WORK TO COMPLETE:
Each entry that follows is to be copied exactly, minus any pictures.

*** Begin section ***

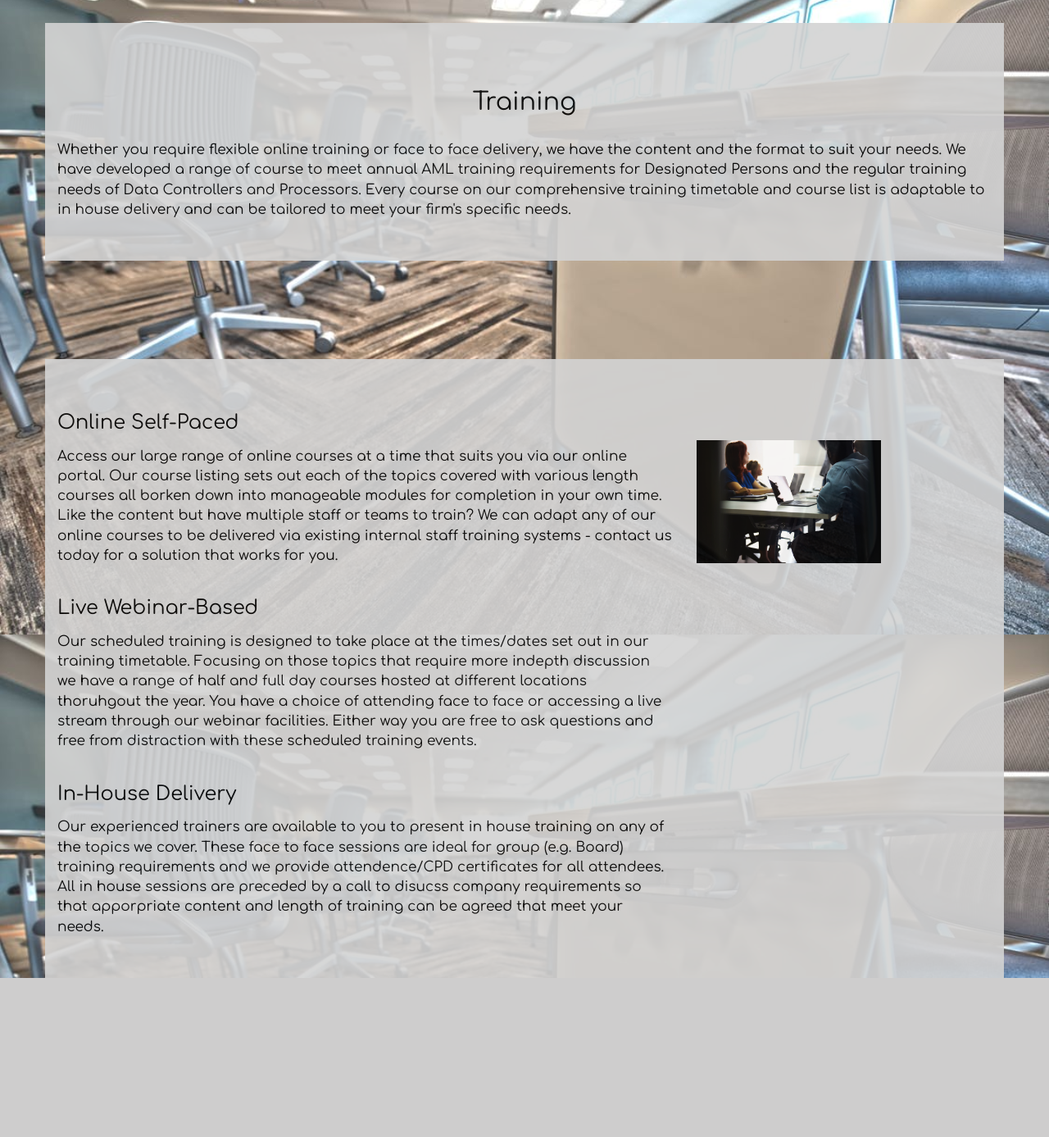
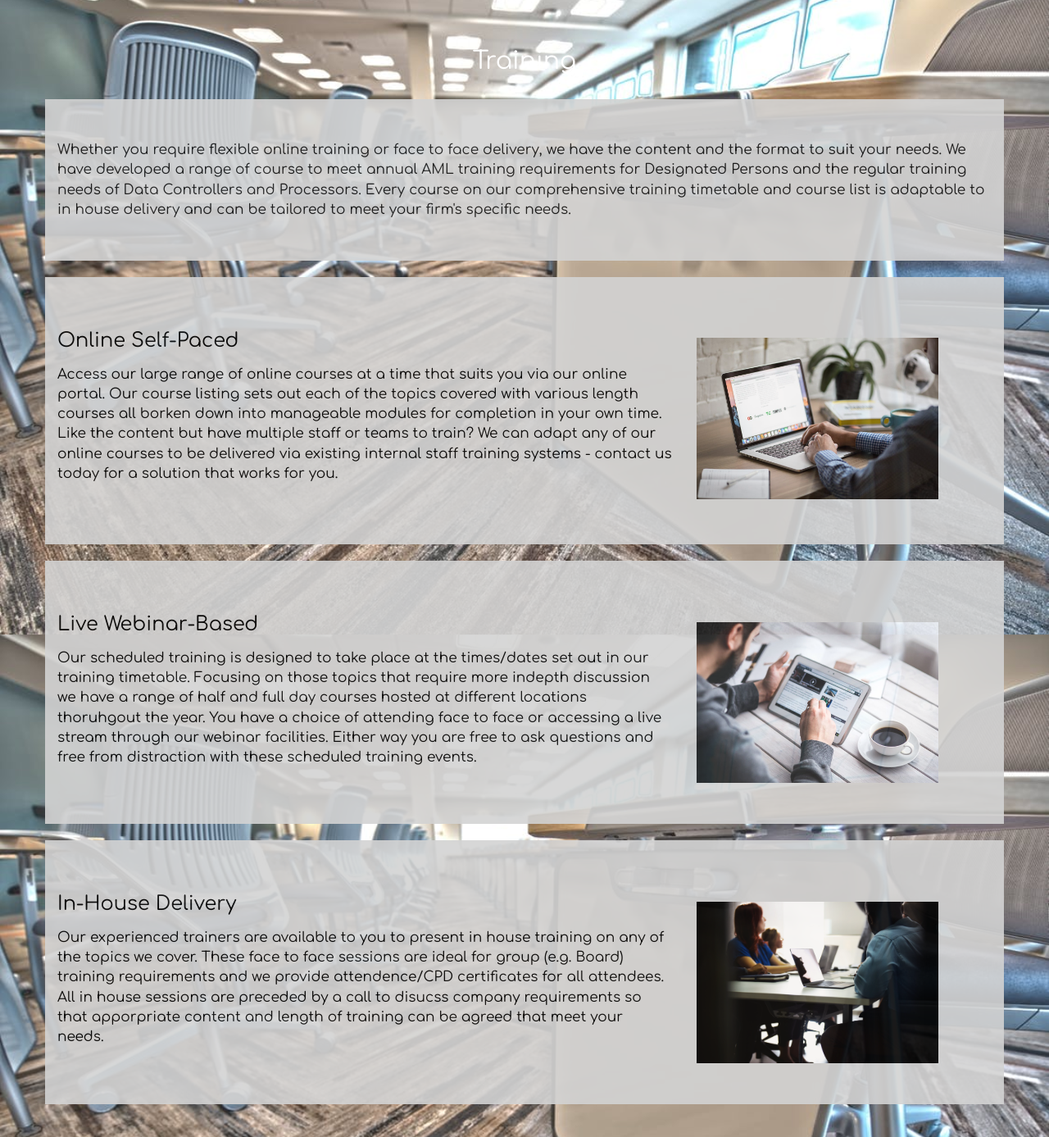
Before and after one commit to marksdel/regsol-web, a PHP site: page /training.php in a window 1280 px wide. Shown: the part 80-1467 px from the top of the page at 82% size. Before the commit the page ends 1273 px from the top, so only its background shows below. Run offline with PHP 8.4, Linux system fonts and the light colour scheme.

Commit message:
Tidy up training page

```diff
--- a/css/main.css
+++ b/css/main.css
@@ -30,14 +30,16 @@
 	background-repeat: no-repeat;
 	background-attachment: fixed;
     background-size: cover;
-	color: black;
 	width: 100%;
+	color: white;
 }
 
 .training-insert{
 	background-color:#D3D3D3;
 	opacity: 0.9;
 	font-size: 17px;
+	color: black;
+	margin-top: 0px;
 }
 
 .box-item-tmp {
--- a/training.php
+++ b/training.php
@@ -42,33 +42,49 @@
 			<p>&nbsp;</p>
 			<p>&nbsp;</p>
 		</div>
+		<h2> Training</h2>
 		<div class="container training-insert">
-			<div class="col-sm-12 col-sm-12 text-left">
-				<h2>Training</h2>
+			<div class="col-sm-12 text-left training-insert">
 				Whether you require flexible online training or face to face delivery, we have the content and the format to suit your needs. We have developed a range of course to meet annual AML training requirements for Designated Persons and the regular training needs of Data Controllers and Processors. Every course on our comprehensive training timetable and course list is adaptable to in house delivery and can be tailored to meet your firm's specific needs.
 			</div>
 		</div>
-		<div class="container">
-			<div class="col-sm-12 col-sm-12">
-				<br>
-			</div>
-		</div>
+		<br>
 		<div class="container training-insert">
-			<div class="col-sm-8 col-sm-8 text-left">
+			<div class="col-sm-8 col-sm-8 text-left ">
 				<h3 class="text-left">Online Self-Paced</h3>
 				Access our large range of online courses at a time that suits you via our online portal. Our course listing sets out each of the topics covered with various length courses all borken down into manageable modules for completion in your own time. Like the content but have multiple staff or teams to train? We can adapt any of our online courses to be delivered via existing internal staff training systems - contact us today for a solution that works for you.
 				<br><br>
+			</div>
+			<div class="col-sm-4 col-sm-4 centered-column">
+				<br>
+				<img width="295px" src="images/pexels-photo-laptop-training.jpeg">
+			</div>
+		</div>
+		<br>
+		<div class="container training-insert">
+			<div class="col-sm-8 col-sm-8 text-left ">
 				<h3 class="text-left">Live Webinar-Based</h3>
 				Our scheduled training is designed to take place at the times/dates set out in our training timetable. Focusing on those topics that require more indepth discussion we have a range of half and full day courses hosted at different locations thoruhgout the year. You have a choice of attending face to face or accessing a live stream through our webinar facilities. Either way you are free to ask questions and free from distraction with these scheduled training events.
-				<br><br>
+
+			</div>
+			<div class="col-sm-4 col-sm-4 centered-column">
+				<br>
+				<img width="295px" src="images/man-coffee-cup-pen-training-webinar.jpg">
+			</div>
+
+		</div>
+		<br>
+		<div class="container training-insert">
+			<div class="col-sm-8 col-sm-8 text-left ">
 				<h3 class="text-left">In-House Delivery</h3>
 				Our experienced trainers are available to you to present in house training on any of the topics we cover. These face to face sessions are ideal for group (e.g. Board) training requirements and we provide attendence/CPD certificates for all attendees. All in house sessions are preceded by a call to disucss company requirements so that apporpriate content and length of training can be agreed that meet your needs.
 			</div>
-			<div class="col-sm-4 col-sm-4">
-				<br><br>
-				<img width="225px" src="images/pexels-photo-people-laptop.jpg">
+			<div class="col-sm-4 col-sm-4 centered-column">
+				<br>
+				<img width="295px" src="images/pexels-photo-people-laptop.jpg">
 			</div>
 		</div>
+		<br><br>
 
 	</section>
 
```
Also changed, not shown: images/earth-earth-at-night-night-lights-41949.jpeg (added), images/man-coffee-cup-pen-training-webinar.jpg (added), images/pexels-photo-laptop-training.jpeg (added).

*** End section ***

ANSWER BOX:
Before and after one commit to marksdel/regsol-web, a PHP site: page /training.php in a window 1280 px wide. Shown: the part 80-1467 px from the top of the page at 82% size. Before the commit the page ends 1273 px from the top, so only its background shows below. Run offline with PHP 8.4, Linux system fonts and the light colour scheme.

Commit message:
Tidy up training page

```diff
--- a/css/main.css
+++ b/css/main.css
@@ -30,14 +30,16 @@
 	background-repeat: no-repeat;
 	background-attachment: fixed;
     background-size: cover;
-	color: black;
 	width: 100%;
+	color: white;
 }
 
 .training-insert{
 	background-color:#D3D3D3;
 	opacity: 0.9;
 	font-size: 17px;
+	color: black;
+	margin-top: 0px;
 }
 
 .box-item-tmp {
--- a/training.php
+++ b/training.php
@@ -42,33 +42,49 @@
 			<p>&nbsp;</p>
 			<p>&nbsp;</p>
 		</div>
+		<h2> Training</h2>
 		<div class="container training-insert">
-			<div class="col-sm-12 col-sm-12 text-left">
-				<h2>Training</h2>
+			<div class="col-sm-12 text-left training-insert">
 				Whether you require flexible online training or face to face delivery, we have the content and the format to suit your needs. We have developed a range of course to meet annual AML training requirements for Designated Persons and the regular training needs of Data Controllers and Processors. Every course on our comprehensive training timetable and course list is adaptable to in house delivery and can be tailored to meet your firm's specific needs.
 			</div>
 		</div>
-		<div class="container">
-			<div class="col-sm-12 col-sm-12">
-				<br>
-			</div>
-		</div>
+		<br>
 		<div class="container training-insert">
-			<div class="col-sm-8 col-sm-8 text-left">
+			<div class="col-sm-8 col-sm-8 text-left ">
 				<h3 class="text-left">Online Self-Paced</h3>
 				Access our large range of online courses at a time that suits you via our online portal. Our course listing sets out each of the topics covered with various length courses all borken down into manageable modules for completion in your own time. Like the content but have multiple staff or teams to train? We can adapt any of our online courses to be delivered via existing internal staff training systems - contact us today for a solution that works for you.
 				<br><br>
+			</div>
+			<div class="col-sm-4 col-sm-4 centered-column">
+				<br>
+				<img width="295px" src="images/pexels-photo-laptop-training.jpeg">
+			</div>
+		</div>
+		<br>
+		<div class="container training-insert">
+			<div class="col-sm-8 col-sm-8 text-left ">
 				<h3 class="text-left">Live Webinar-Based</h3>
 				Our scheduled training is designed to take place at the times/dates set out in our training timetable. Focusing on those topics that require more indepth discussion we have a range of half and full day courses hosted at different locations thoruhgout the year. You have a choice of attending face to face or accessing a live stream through our webinar facilities. Either way you are free to ask questions and free from distraction with these scheduled training events.
-				<br><br>
+
+			</div>
+			<div class="col-sm-4 col-sm-4 centered-column">
+				<br>
+				<img width="295px" src="images/man-coffee-cup-pen-training-webinar.jpg">
+			</div>
+
+		</div>
+		<br>
+		<div class="container training-insert">
+			<div class="col-sm-8 col-sm-8 text-left ">
 				<h3 class="text-left">In-House Delivery</h3>
 				Our experienced trainers are available to you to present in house training on any of the topics we cover. These face to face sessions are ideal for group (e.g. Board) training requirements and we provide attendence/CPD certificates for all attendees. All in house sessions are preceded by a call to disucss company requirements so that apporpriate content and length of training can be agreed that meet your needs.
 			</div>
-			<div class="col-sm-4 col-sm-4">
-				<br><br>
-				<img width="225px" src="images/pexels-photo-people-laptop.jpg">
+			<div class="col-sm-4 col-sm-4 centered-column">
+				<br>
+				<img width="295px" src="images/pexels-photo-people-laptop.jpg">
 			</div>
 		</div>
+		<br><br>
 
 	</section>
 
```
Also changed, not shown: images/earth-earth-at-night-night-lights-41949.jpeg (added), images/man-coffee-cup-pen-training-webinar.jpg (added), images/pexels-photo-laptop-training.jpeg (added).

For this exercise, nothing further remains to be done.